About this task:
What is needed is a word-for-word copy of every record below, minus the pictures.

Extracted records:
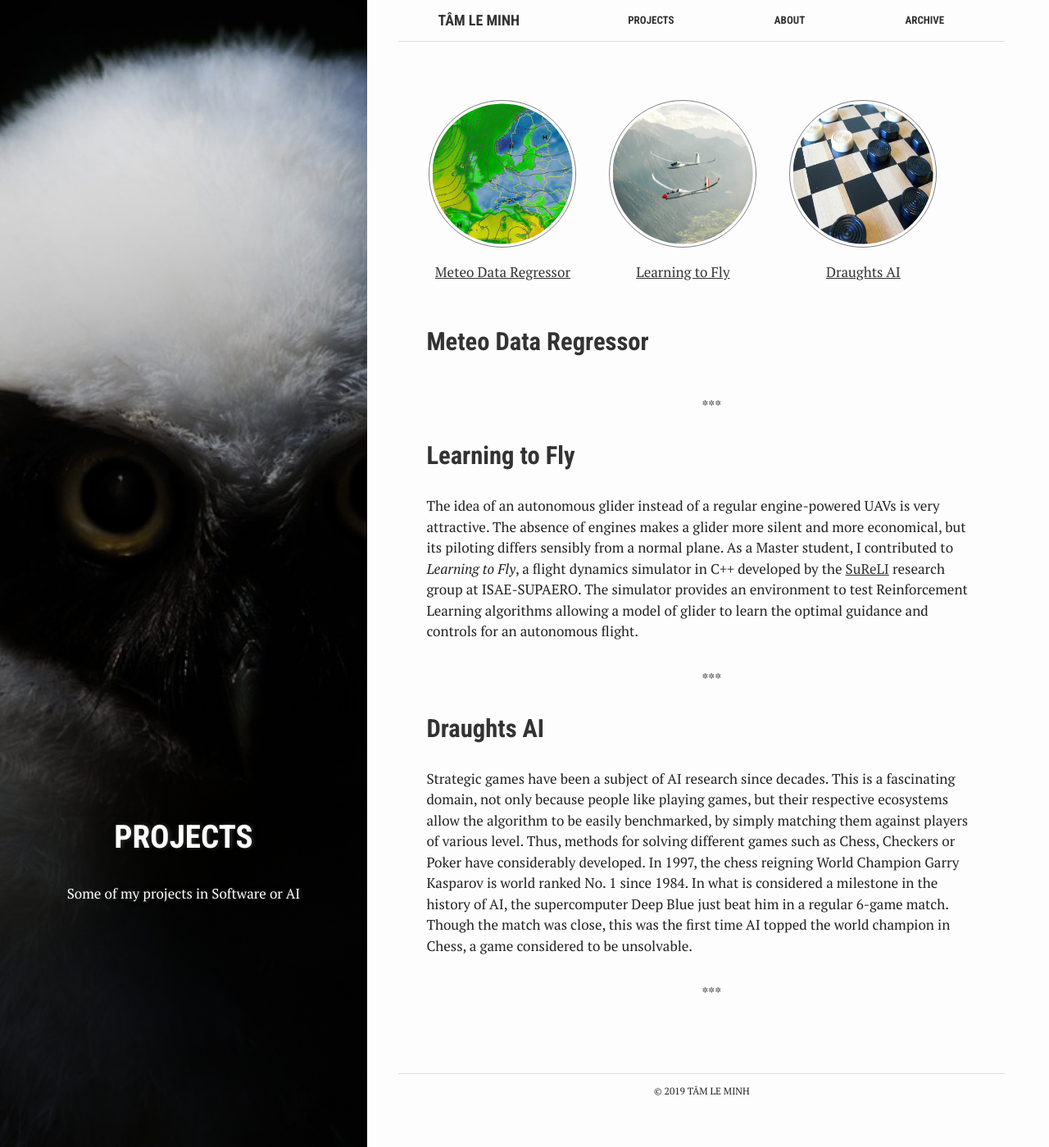
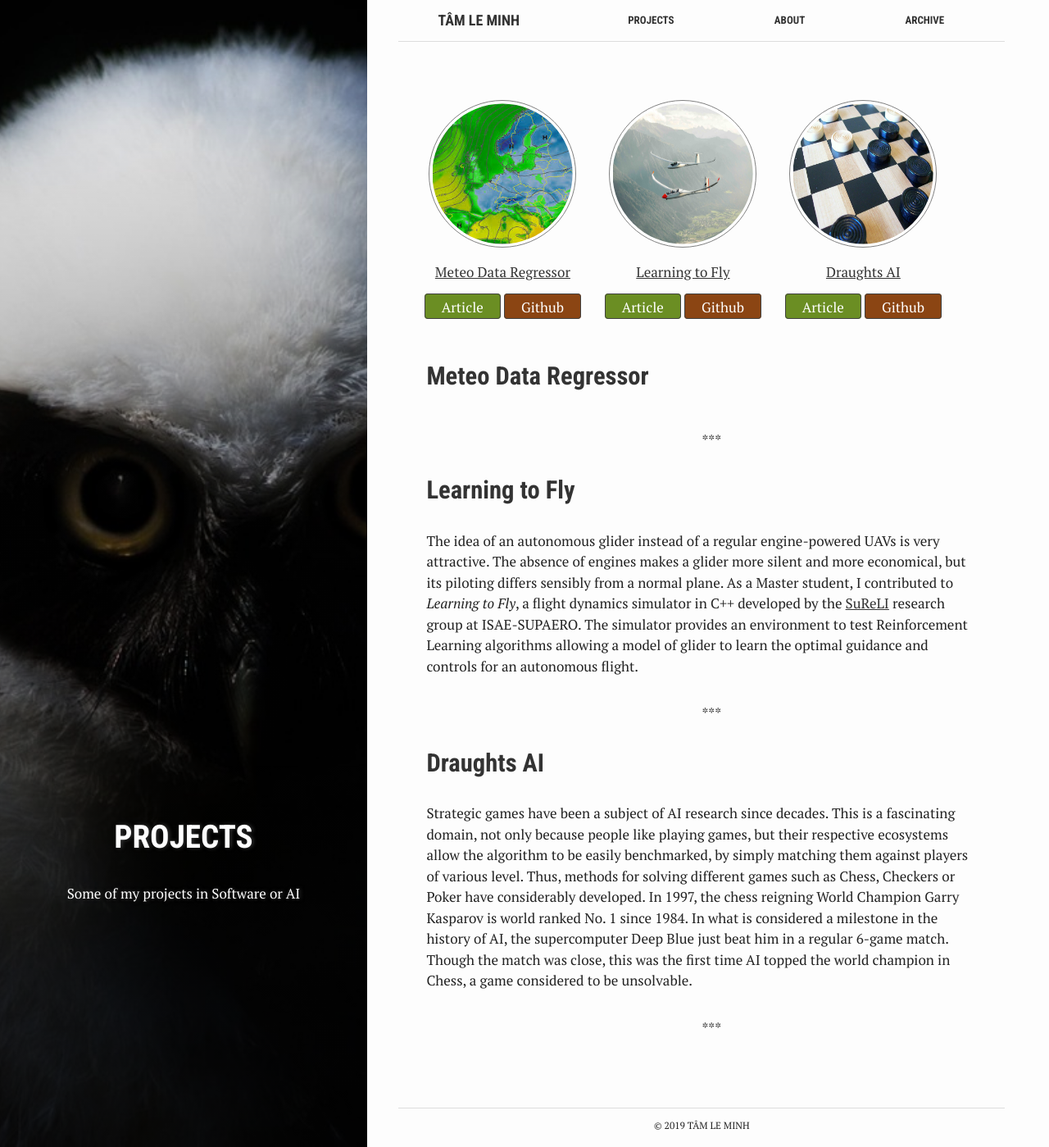
Before and after one commit to tam-leminh/tam-leminh.github.io_old, a Jekyll site: the page built from 1-projects.md, in a window 1280 px wide and 1399 px high. Shown: the whole window at 82% size. Built offline with Jekyll 4.4.1, drawn with Linux system fonts in a browser that asks for light colours.

Commit message:
ADD buttons for git and article

```diff
--- a/1-projects.md
+++ b/1-projects.md
@@ -19,6 +19,10 @@ active: projects
   <div>
   <a href="{{ post.url | relative_url }}">{{ post.title }}</a>
   </div>
+  <div>
+  <a target="_blank" style="background-color: olivedrab; color: white" href="{{ post.url | relative_url }}" class="linkbutton">Article</a>
+  <a target="_blank" style="background-color: saddlebrown; color: white" href="{{ post.github }}" class="linkbutton">Github</a>
+  </div>
 </div>
 
   {% endif %}
--- a/assets/_sass/_layout.scss
+++ b/assets/_sass/_layout.scss
@@ -137,6 +137,18 @@ a {
     text-align: center;
     font-weight: bold;
   }
+}
+
+a.linkbutton {
+    text-align: center;
+    padding: 4px 20px 2px 20px;
+    border: none;
+    border-radius: 4px;
+    border: 1px solid #404040;
+    -webkit-transition-duration: 0.3s;
+    transition-duration: 0.3s;
+    cursor: pointer;
+    text-decoration: none;
 }
 
 
```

Solved problem:
Before and after one commit to tam-leminh/tam-leminh.github.io_old, a Jekyll site: the page built from 1-projects.md, in a window 1280 px wide and 1399 px high. Shown: the whole window at 82% size. Built offline with Jekyll 4.4.1, drawn with Linux system fonts in a browser that asks for light colours.

Commit message:
ADD buttons for git and article

```diff
--- a/1-projects.md
+++ b/1-projects.md
@@ -19,6 +19,10 @@ active: projects
   <div>
   <a href="{{ post.url | relative_url }}">{{ post.title }}</a>
   </div>
+  <div>
+  <a target="_blank" style="background-color: olivedrab; color: white" href="{{ post.url | relative_url }}" class="linkbutton">Article</a>
+  <a target="_blank" style="background-color: saddlebrown; color: white" href="{{ post.github }}" class="linkbutton">Github</a>
+  </div>
 </div>
 
   {% endif %}
--- a/assets/_sass/_layout.scss
+++ b/assets/_sass/_layout.scss
@@ -137,6 +137,18 @@ a {
     text-align: center;
     font-weight: bold;
   }
+}
+
+a.linkbutton {
+    text-align: center;
+    padding: 4px 20px 2px 20px;
+    border: none;
+    border-radius: 4px;
+    border: 1px solid #404040;
+    -webkit-transition-duration: 0.3s;
+    transition-duration: 0.3s;
+    cursor: pointer;
+    text-decoration: none;
 }
 
 
```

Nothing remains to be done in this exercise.